### EXERCISE REQUIREMENTS
The records below need to be repeated exactly, with every picture left out.
GIVEN DATA Block Start
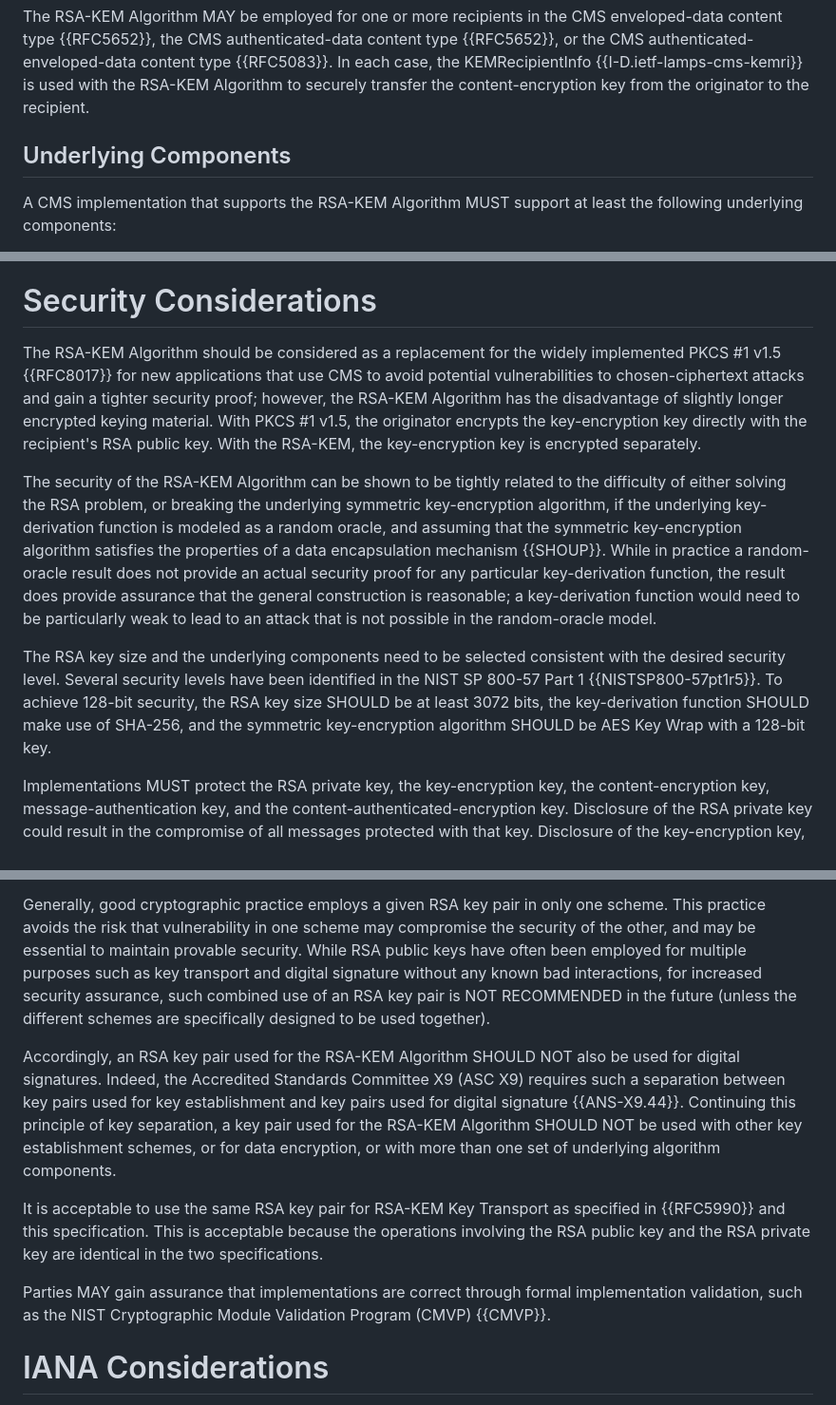
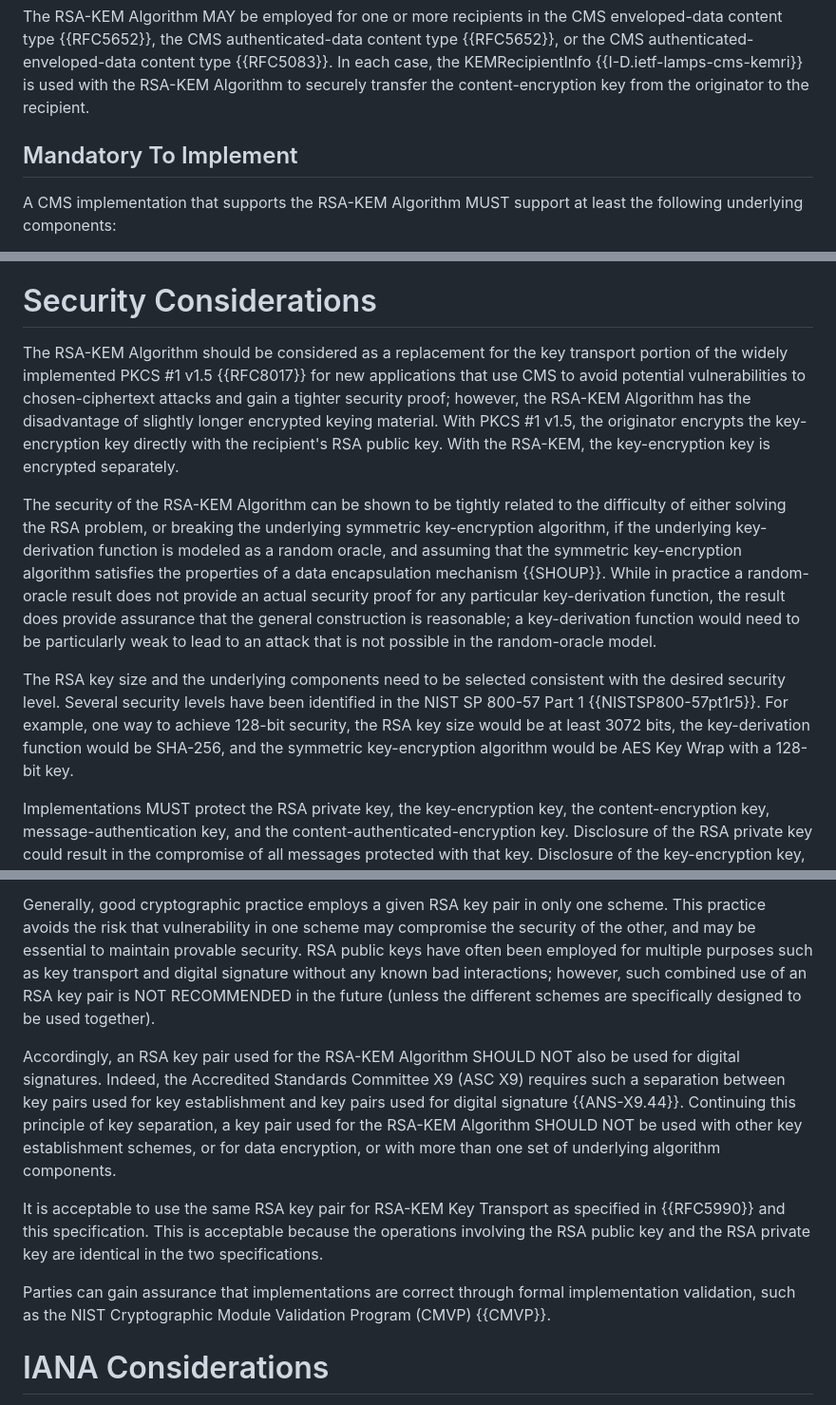
Before and after one commit to lamps-wg/rfc5990bis, a Markdown page: draft-ietf-lamps-rfc5990bis.md, 3 parts joined by grey strips. Shown at 95% size. Drawn GitHub-style.

Commit message:
Update draft-ietf-lamps-rfc5990bis.md (#21)
Address comments from SEC AD.

```diff
--- a/draft-ietf-lamps-rfc5990bis.md
+++ b/draft-ietf-lamps-rfc5990bis.md
@@ -387,7 +387,7 @@ content type {{RFC5083}}.  In each case, the KEMRecipientInfo
 to securely transfer the content-encryption key from the originator to
 the recipient.
 
-## Underlying Components
+## Mandatory To Implement
 
 A CMS implementation that supports the RSA-KEM Algorithm MUST support at
 least the following underlying components:
@@ -535,7 +535,7 @@ and the provided key length MUST be used in the kekLength of KEMRecipientInfo.
 
 # Security Considerations
 
-The RSA-KEM Algorithm should be considered as a replacement for the
+The RSA-KEM Algorithm should be considered as a replacement for the key transport portion of the
 widely implemented PKCS #1 v1.5 {{RFC8017}} for new applications
 that use CMS to avoid potential vulnerabilities to chosen-ciphertext
 attacks and gain a tighter security proof; however, the RSA-KEM Algorithm
@@ -558,10 +558,10 @@ random-oracle model.
 
 The RSA key size and the underlying components need to be selected
 consistent with the desired security level.  Several security levels
-have been identified in the NIST SP 800-57 Part 1 {{NISTSP800-57pt1r5}}.
-To achieve 128-bit security, the RSA key size SHOULD be at least 3072 bits,
-the key-derivation function SHOULD make use of SHA-256, and the symmetric
-key-encryption algorithm SHOULD be AES Key Wrap with a 128-bit key.
+have been identified in the NIST SP 800-57 Part 1 {{NISTSP800-57pt1r5}}. For example, one way
+to achieve 128-bit security, the RSA key size would be at least 3072 bits,
+the key-derivation function would be SHA-256, and the symmetric
+key-encryption algorithm would be AES Key Wrap with a 128-bit key.
 
 Implementations MUST protect the RSA private key, the key-encryption key,
 the content-encryption key, message-authentication key, and the
@@ -612,12 +612,11 @@ useful to an opponent.
 Generally, good cryptographic practice employs a given RSA key pair
 in only one scheme.  This practice avoids the risk that vulnerability
 in one scheme may compromise the security of the other, and may be
-essential to maintain provable security.  While RSA public keys have
-often been employed for multiple purposes such as key transport and
-digital signature without any known bad interactions, for increased
-security assurance, such combined use of an RSA key pair is NOT
-RECOMMENDED in the future (unless the different schemes are
-specifically designed to be used together).
+essential to maintain provable security.  RSA public keys have often
+been employed for multiple purposes such as key transport and digital
+signature without any known bad interactions; however, such combined use
+of an RSA key pair is NOT RECOMMENDED in the future (unless the different
+schemes are specifically designed to be used together).
 
 Accordingly, an RSA key pair used for the RSA-KEM Algorithm SHOULD NOT
 also be used for digital signatures.  Indeed, the Accredited Standards
@@ -633,7 +632,7 @@ as specified in {{RFC5990}} and this specification.  This is acceptable
 because the operations involving the RSA public key and the RSA private
 key are identical in the two specifications.
 
-Parties MAY gain assurance that implementations are correct through
+Parties can gain assurance that implementations are correct through
 formal implementation validation, such as the NIST Cryptographic
 Module Validation Program (CMVP) {{CMVP}}.
 
```
Also changed, not shown: other parts of draft-ietf-lamps-rfc5990bis.md (+1 -1 lines).
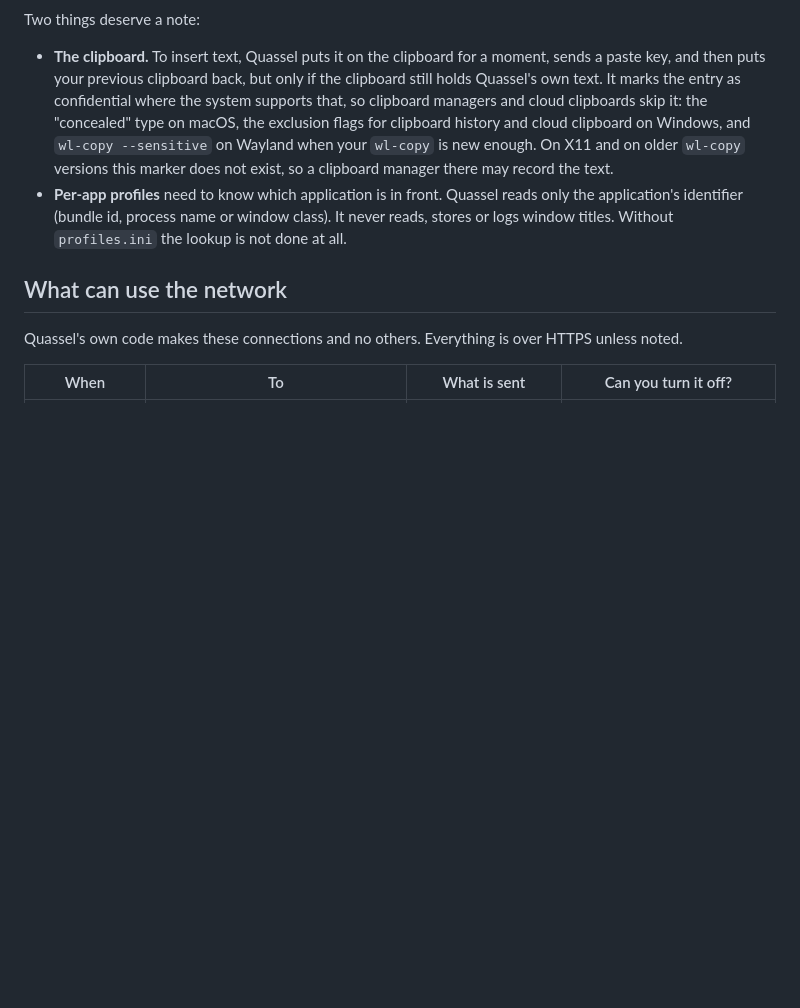
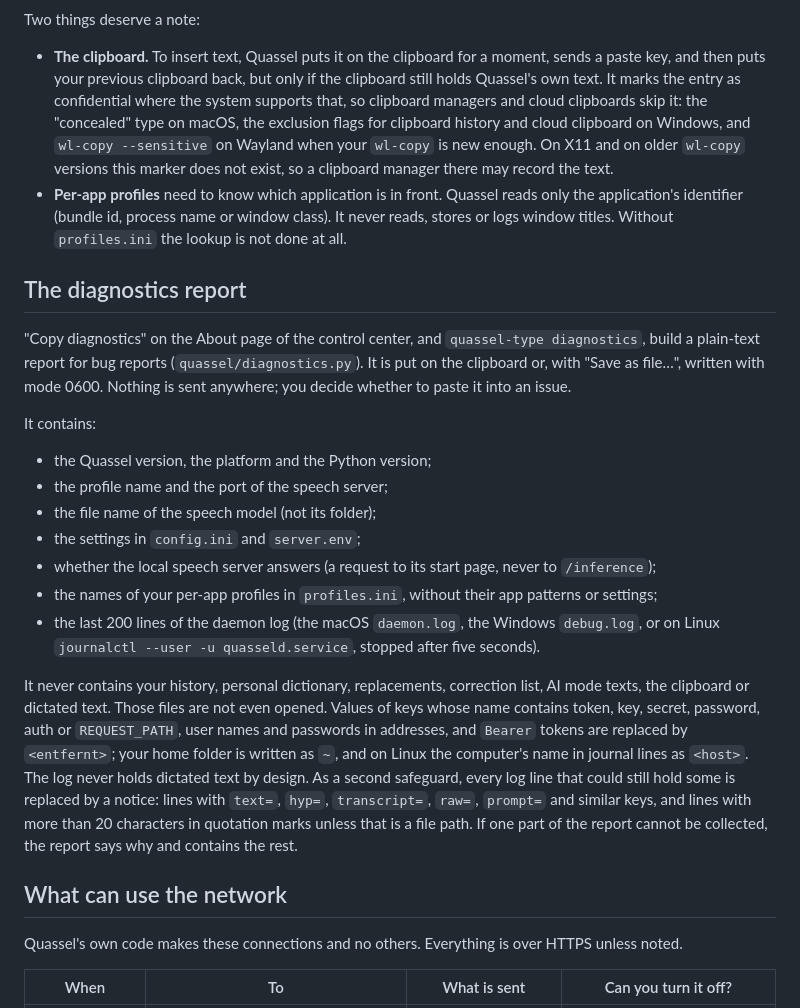
Before and after one commit to Skryx-L-A/quassel, a Markdown page: docs/PRIVACY.md, the part around the change. Rendered like a GitHub page; blank space fills up the shorter version.

Commit message:
docs: what the diagnostics report holds, and where to find the button

```diff
--- a/docs/PRIVACY.md
+++ b/docs/PRIVACY.md
@@ -41,6 +41,40 @@ Two things deserve a note:
   class). It never reads, stores or logs window titles. Without `profiles.ini`
   the lookup is not done at all.
 
+## The diagnostics report
+
+"Copy diagnostics" on the About page of the control center, and
+`quassel-type diagnostics`, build a plain-text report for bug reports
+(`quassel/diagnostics.py`). It is put on the clipboard or, with "Save as
+file…", written with mode 0600. Nothing is sent anywhere; you decide whether
+to paste it into an issue.
+
+It contains:
+
+- the Quassel version, the platform and the Python version;
+- the profile name and the port of the speech server;
+- the file name of the speech model (not its folder);
+- the settings in `config.ini` and `server.env`;
+- whether the local speech server answers (a request to its start page, never
+  to `/inference`);
+- the names of your per-app profiles in `profiles.ini`, without their app
+  patterns or settings;
+- the last 200 lines of the daemon log (the macOS `daemon.log`, the Windows
+  `debug.log`, or on Linux `journalctl --user -u quasseld.service`, stopped
+  after five seconds).
+
+It never contains your history, personal dictionary, replacements, correction
+list, AI mode texts, the clipboard or dictated text. Those files are not even
+opened. Values of keys whose name contains token, key, secret, password, auth
+or `REQUEST_PATH`, user names and passwords in addresses, and `Bearer` tokens
+are replaced by `<entfernt>`; your home folder is written as `~`, and on Linux
+the computer's name in journal lines as `<host>`. The log never holds dictated
+text by design. As a second safeguard, every log line that could still hold
+some is replaced by a notice: lines with `text=`, `hyp=`, `transcript=`,
+`raw=`, `prompt=` and similar keys, and lines with more than 20 characters in
+quotation marks unless that is a file path. If one part of the report cannot be
+collected, the report says why and contains the rest.
+
 ## What can use the network
 
 Quassel's own code makes these connections and no others. Everything is
```
Also changed, not shown: CHANGELOG.md (+8 -0 lines), docs/TROUBLESHOOTING.md (+9 -0 lines).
GIVEN DATA Block End
### YOUR SOLUTION
Before and after one commit to lamps-wg/rfc5990bis, a Markdown page: draft-ietf-lamps-rfc5990bis.md, 3 parts joined by grey strips. Shown at 95% size. Drawn GitHub-style.

Commit message:
Update draft-ietf-lamps-rfc5990bis.md (#21)
Address comments from SEC AD.

```diff
--- a/draft-ietf-lamps-rfc5990bis.md
+++ b/draft-ietf-lamps-rfc5990bis.md
@@ -387,7 +387,7 @@ content type {{RFC5083}}.  In each case, the KEMRecipientInfo
 to securely transfer the content-encryption key from the originator to
 the recipient.
 
-## Underlying Components
+## Mandatory To Implement
 
 A CMS implementation that supports the RSA-KEM Algorithm MUST support at
 least the following underlying components:
@@ -535,7 +535,7 @@ and the provided key length MUST be used in the kekLength of KEMRecipientInfo.
 
 # Security Considerations
 
-The RSA-KEM Algorithm should be considered as a replacement for the
+The RSA-KEM Algorithm should be considered as a replacement for the key transport portion of the
 widely implemented PKCS #1 v1.5 {{RFC8017}} for new applications
 that use CMS to avoid potential vulnerabilities to chosen-ciphertext
 attacks and gain a tighter security proof; however, the RSA-KEM Algorithm
@@ -558,10 +558,10 @@ random-oracle model.
 
 The RSA key size and the underlying components need to be selected
 consistent with the desired security level.  Several security levels
-have been identified in the NIST SP 800-57 Part 1 {{NISTSP800-57pt1r5}}.
-To achieve 128-bit security, the RSA key size SHOULD be at least 3072 bits,
-the key-derivation function SHOULD make use of SHA-256, and the symmetric
-key-encryption algorithm SHOULD be AES Key Wrap with a 128-bit key.
+have been identified in the NIST SP 800-57 Part 1 {{NISTSP800-57pt1r5}}. For example, one way
+to achieve 128-bit security, the RSA key size would be at least 3072 bits,
+the key-derivation function would be SHA-256, and the symmetric
+key-encryption algorithm would be AES Key Wrap with a 128-bit key.
 
 Implementations MUST protect the RSA private key, the key-encryption key,
 the content-encryption key, message-authentication key, and the
@@ -612,12 +612,11 @@ useful to an opponent.
 Generally, good cryptographic practice employs a given RSA key pair
 in only one scheme.  This practice avoids the risk that vulnerability
 in one scheme may compromise the security of the other, and may be
-essential to maintain provable security.  While RSA public keys have
-often been employed for multiple purposes such as key transport and
-digital signature without any known bad interactions, for increased
-security assurance, such combined use of an RSA key pair is NOT
-RECOMMENDED in the future (unless the different schemes are
-specifically designed to be used together).
+essential to maintain provable security.  RSA public keys have often
+been employed for multiple purposes such as key transport and digital
+signature without any known bad interactions; however, such combined use
+of an RSA key pair is NOT RECOMMENDED in the future (unless the different
+schemes are specifically designed to be used together).
 
 Accordingly, an RSA key pair used for the RSA-KEM Algorithm SHOULD NOT
 also be used for digital signatures.  Indeed, the Accredited Standards
@@ -633,7 +632,7 @@ as specified in {{RFC5990}} and this specification.  This is acceptable
 because the operations involving the RSA public key and the RSA private
 key are identical in the two specifications.
 
-Parties MAY gain assurance that implementations are correct through
+Parties can gain assurance that implementations are correct through
 formal implementation validation, such as the NIST Cryptographic
 Module Validation Program (CMVP) {{CMVP}}.
 
```
Also changed, not shown: other parts of draft-ietf-lamps-rfc5990bis.md (+1 -1 lines).
Before and after one commit to Skryx-L-A/quassel, a Markdown page: docs/PRIVACY.md, the part around the change. Rendered like a GitHub page; blank space fills up the shorter version.

Commit message:
docs: what the diagnostics report holds, and where to find the button

```diff
--- a/docs/PRIVACY.md
+++ b/docs/PRIVACY.md
@@ -41,6 +41,40 @@ Two things deserve a note:
   class). It never reads, stores or logs window titles. Without `profiles.ini`
   the lookup is not done at all.
 
+## The diagnostics report
+
+"Copy diagnostics" on the About page of the control center, and
+`quassel-type diagnostics`, build a plain-text report for bug reports
+(`quassel/diagnostics.py`). It is put on the clipboard or, with "Save as
+file…", written with mode 0600. Nothing is sent anywhere; you decide whether
+to paste it into an issue.
+
+It contains:
+
+- the Quassel version, the platform and the Python version;
+- the profile name and the port of the speech server;
+- the file name of the speech model (not its folder);
+- the settings in `config.ini` and `server.env`;
+- whether the local speech server answers (a request to its start page, never
+  to `/inference`);
+- the names of your per-app profiles in `profiles.ini`, without their app
+  patterns or settings;
+- the last 200 lines of the daemon log (the macOS `daemon.log`, the Windows
+  `debug.log`, or on Linux `journalctl --user -u quasseld.service`, stopped
+  after five seconds).
+
+It never contains your history, personal dictionary, replacements, correction
+list, AI mode texts, the clipboard or dictated text. Those files are not even
+opened. Values of keys whose name contains token, key, secret, password, auth
+or `REQUEST_PATH`, user names and passwords in addresses, and `Bearer` tokens
+are replaced by `<entfernt>`; your home folder is written as `~`, and on Linux
+the computer's name in journal lines as `<host>`. The log never holds dictated
+text by design. As a second safeguard, every log line that could still hold
+some is replaced by a notice: lines with `text=`, `hyp=`, `transcript=`,
+`raw=`, `prompt=` and similar keys, and lines with more than 20 characters in
+quotation marks unless that is a file path. If one part of the report cannot be
+collected, the report says why and contains the rest.
+
 ## What can use the network
 
 Quassel's own code makes these connections and no others. Everything is
```
Also changed, not shown: CHANGELOG.md (+8 -0 lines), docs/TROUBLESHOOTING.md (+9 -0 lines).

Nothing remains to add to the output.